Miller, who has done a terrific job in that community. She led the effort to
build the wonderful new Park Inn Motel [where we'll stay], so grotto visitors
could have overnight accommodations; she now heads up the grotto operation,
and she's also co-president of that Ladies Aid group that is fixing our

Thanks. And heck, come on along with us.

Chuck Offenburger
Cooper, Ia.


"OK, OK, I believe," writes Dennis Dodd, senior writer for CBS Sportsline.

"After underestimating Iowa all these years, it's time for some love. Lose Robert Gallery? No problem. No running game? A recipe for getting to the Capital One Bowl, naturally. Kirk Ferentz to the NFL? It hasn't happened yet.

"It'll be tough for anybody to beat Southern Cal's Matt Leinart-Pete Carroll connection.

"That means the Hawkeyes have developed into a legit powerhouse. Why fight it? Iowa is No. 2 in CBS's pre-spring top 25. Makes sense, at least in early March, that the Hawks navigate a tough schedule and play in a 'natural' Rose Bowl matchup against Southern California.

"Ferentz added another top 10 recruiting class to a roster that went 10-2 and tied for the Big Ten title last year. Drew Tate was the bowl and conference player of the year. This is the signature program for a revitalized Big Ten. Enjoy it while all the running backs are healthy.

"Besides, it's better to overrate than underrate.

"Spring outlooks:
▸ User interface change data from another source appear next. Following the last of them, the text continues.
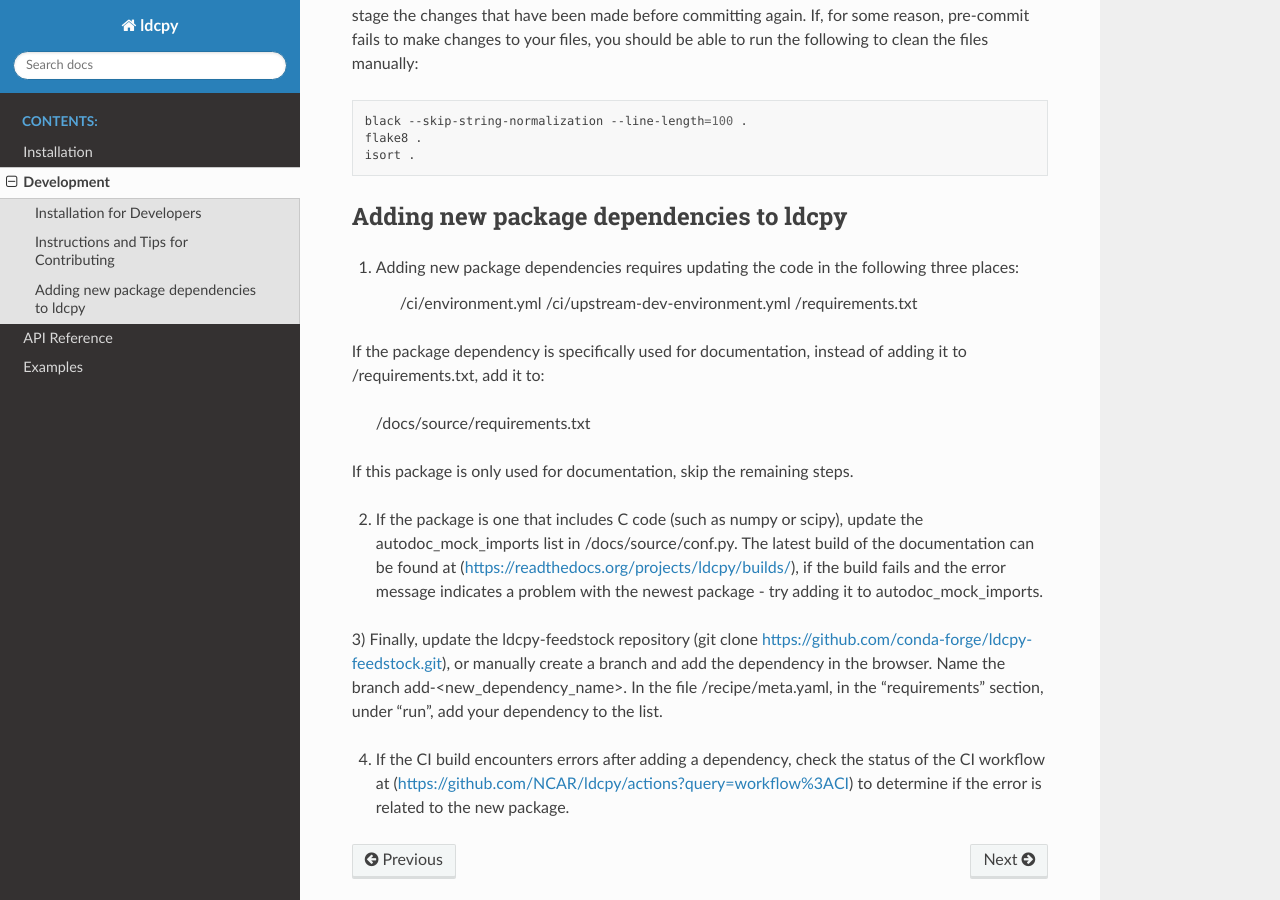
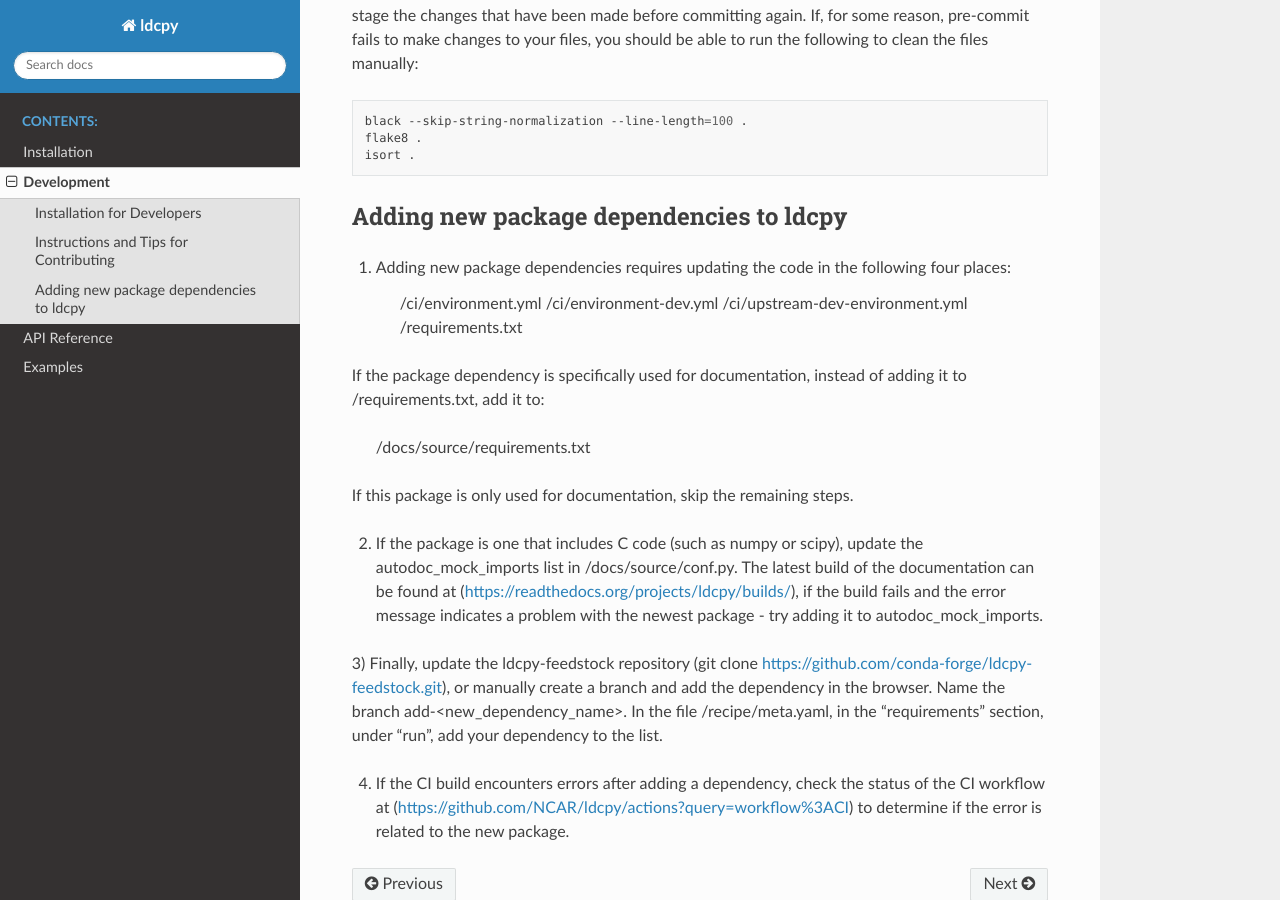
Before and after one commit to NCAR/ldcpy, a Sphinx documentation site: the page built from docs/source/development.rst, in a window 1280 px wide and 900 px high, scrolled down 1379 px. Built offline with Sphinx 7.4.7 and the Read the Docs theme 2.0.0, drawn with Linux system fonts in a browser that asks for light colours; pages that are not in the unit, such as notebooks, are missing from menus.

Commit message:
Keep the existing `environment-dev.yml`

```diff
--- a/docs/source/development.rst
+++ b/docs/source/development.rst
@@ -67,9 +67,10 @@
 Adding new package dependencies to ldcpy
 __________________________________
 
-1) Adding new package dependencies requires updating the code in the following three places:
+1) Adding new package dependencies requires updating the code in the following four places:
 
     /ci/environment.yml
+    /ci/environment-dev.yml
     /ci/upstream-dev-environment.yml
     /requirements.txt
 
```
Also changed, not shown: 1 other file.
"1. Southern California: The coaches can use the practice more than the players. Five assistants have left the program. It will basically take two coaches to replace former offensive coordinator Norm Chow. Steve Sarkisian is the new quarterbacks coach. He'll be working with 29-year-old OC Lane Kiffin, the old receivers coach. Matt Leinart needs to start developing new relationships right away and not hang his head over the loss of Chow. Why they're ranked here: Twenty-two-game winning streak, back-to-back titles. Duh.
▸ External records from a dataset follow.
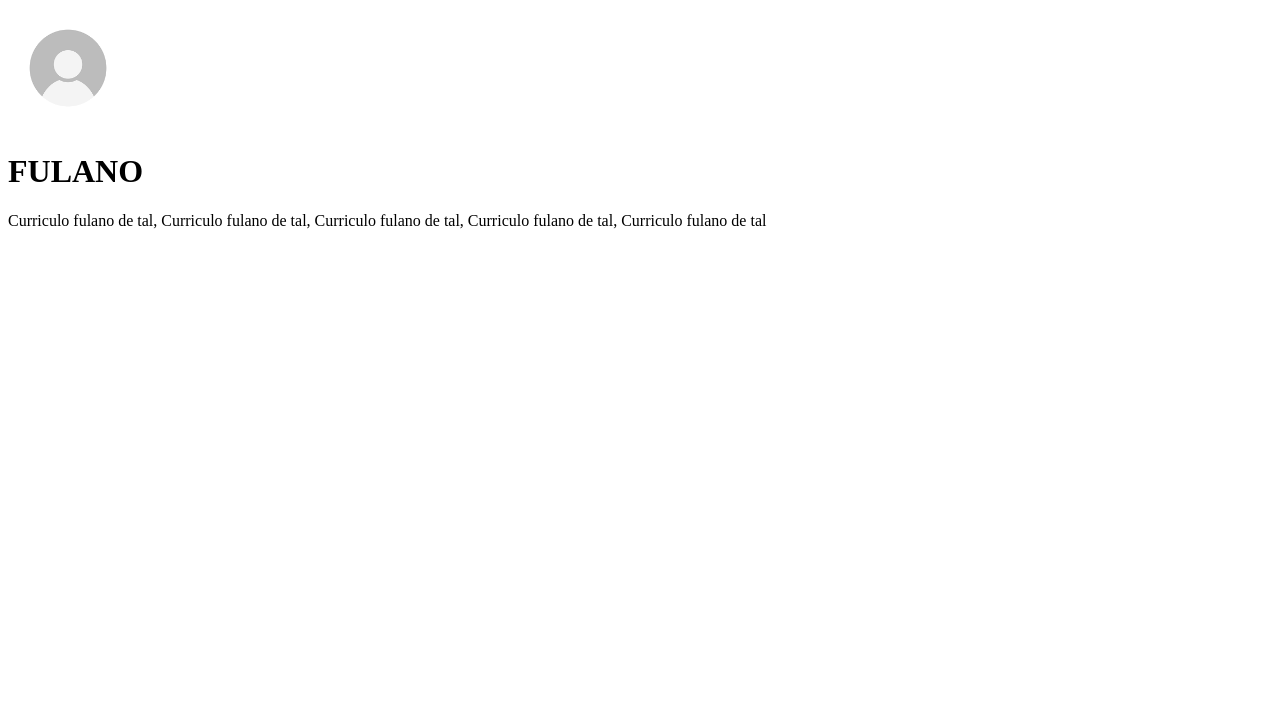
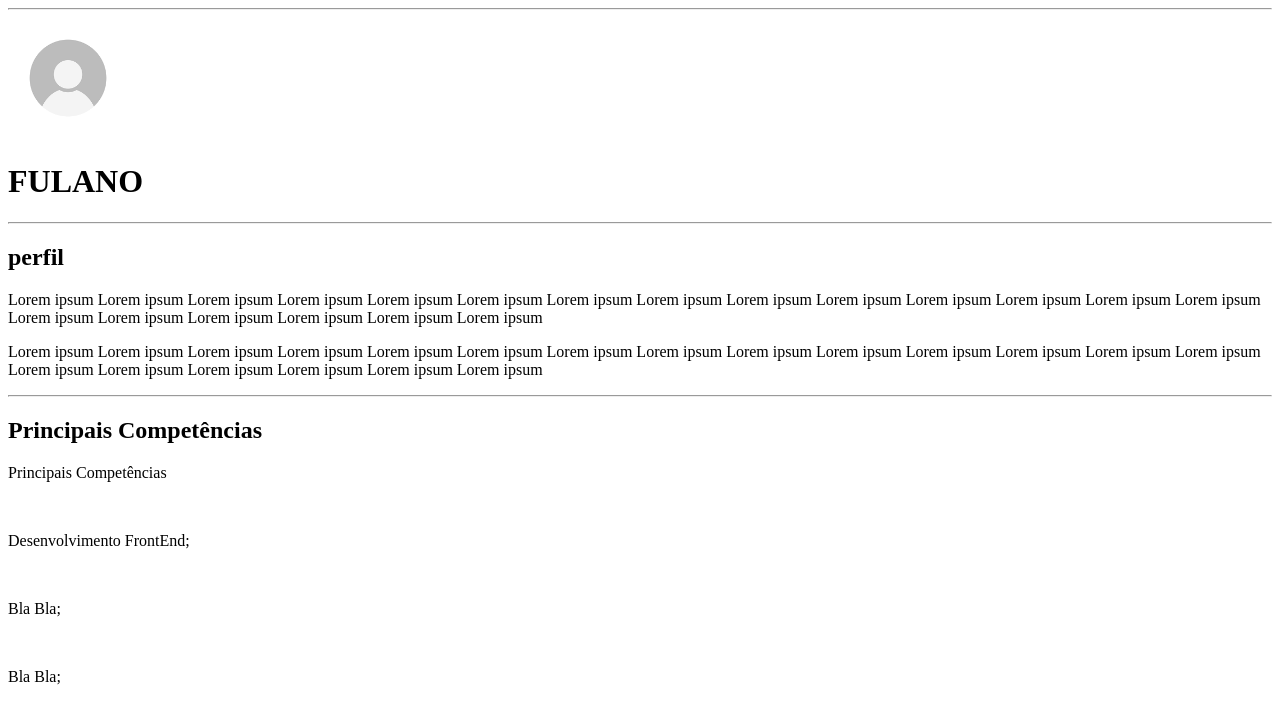
Before and after one commit to eduarda1606/Curriculo_Fulanotal, a plain HTML site: page index.html in a window 1280 px wide. Drawn offline with Linux system fonts and the light colour scheme.

Commit message:
Update index.html

```diff
--- a/index.html
+++ b/index.html
@@ -1,17 +1,29 @@
 <!DOCTYPE html>
 <html>
     <head>
-        <title>Curriculo Fulanos de Tal</title>
+        <title>Currículo Fulanos de Tal</title>
+        <meta charset="utf-8">
     </head>
 
     <body>
-
+        <hr>
         <img src="/Imagens/eduarda1.png"
-        alt="fulano de tal"
-        width="120" height="120"
-        title="usuario fulano de tal">
+        width="120" height="120">
         <h1>FULANO</h1>
-        <P>Curriculo fulano de tal, Curriculo fulano de tal, Curriculo fulano de tal, Curriculo fulano de tal, Curriculo fulano de tal</P>
-
+        <hr>
+       <h2>perfil</h2>
+       <p>Lorem ipsum Lorem ipsum Lorem ipsum Lorem ipsum Lorem ipsum Lorem ipsum Lorem ipsum Lorem ipsum Lorem ipsum Lorem ipsum Lorem ipsum Lorem ipsum Lorem ipsum Lorem ipsum Lorem ipsum Lorem ipsum Lorem ipsum Lorem ipsum Lorem ipsum Lorem ipsum
+       </p>
+       <p>Lorem ipsum Lorem ipsum Lorem ipsum Lorem ipsum Lorem ipsum Lorem ipsum Lorem ipsum Lorem ipsum Lorem ipsum Lorem ipsum Lorem ipsum Lorem ipsum Lorem ipsum Lorem ipsum Lorem ipsum Lorem ipsum Lorem ipsum Lorem ipsum Lorem ipsum Lorem ipsum
+       </p>
+       <hr>
+       <h2>Principais Competências</h2>
+       <p>Principais Competências</p>
+       <br>
+       <p>Desenvolvimento FrontEnd;</p>
+       <br>
+       <p>Bla Bla;</p>
+       <br>
+       <p>Bla Bla;</p>
     </body>
 </html>
```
"2. Iowa: After losing seemingly every running back on the roster to injuries, Iowa is loaded with healthy RBs. The spring will be spent sorting out the new hoss. Look for a battle between junior Sam Brownlee and sophomore Albert Young. Oh, and there's Tate, the Big Ten offensive player of the year. The defensive line needs to be remade, but how hard can that be? Ferentz won with a sixth-string RB last year. Why they're ranked here: Three consecutive top 10 finishes. Three consecutive New Year's bowls. Eighteen consecutive home wins. Iowa won't go away, so why fight it? Warren Holloway left a calling card for the country not to forget the Hawkeyes. His game-winning touchdown catch in the dying seconds against LSU in the Capital One Bowl is being called the greatest in school history."

Vol. 4, No. 314
March 3, 2005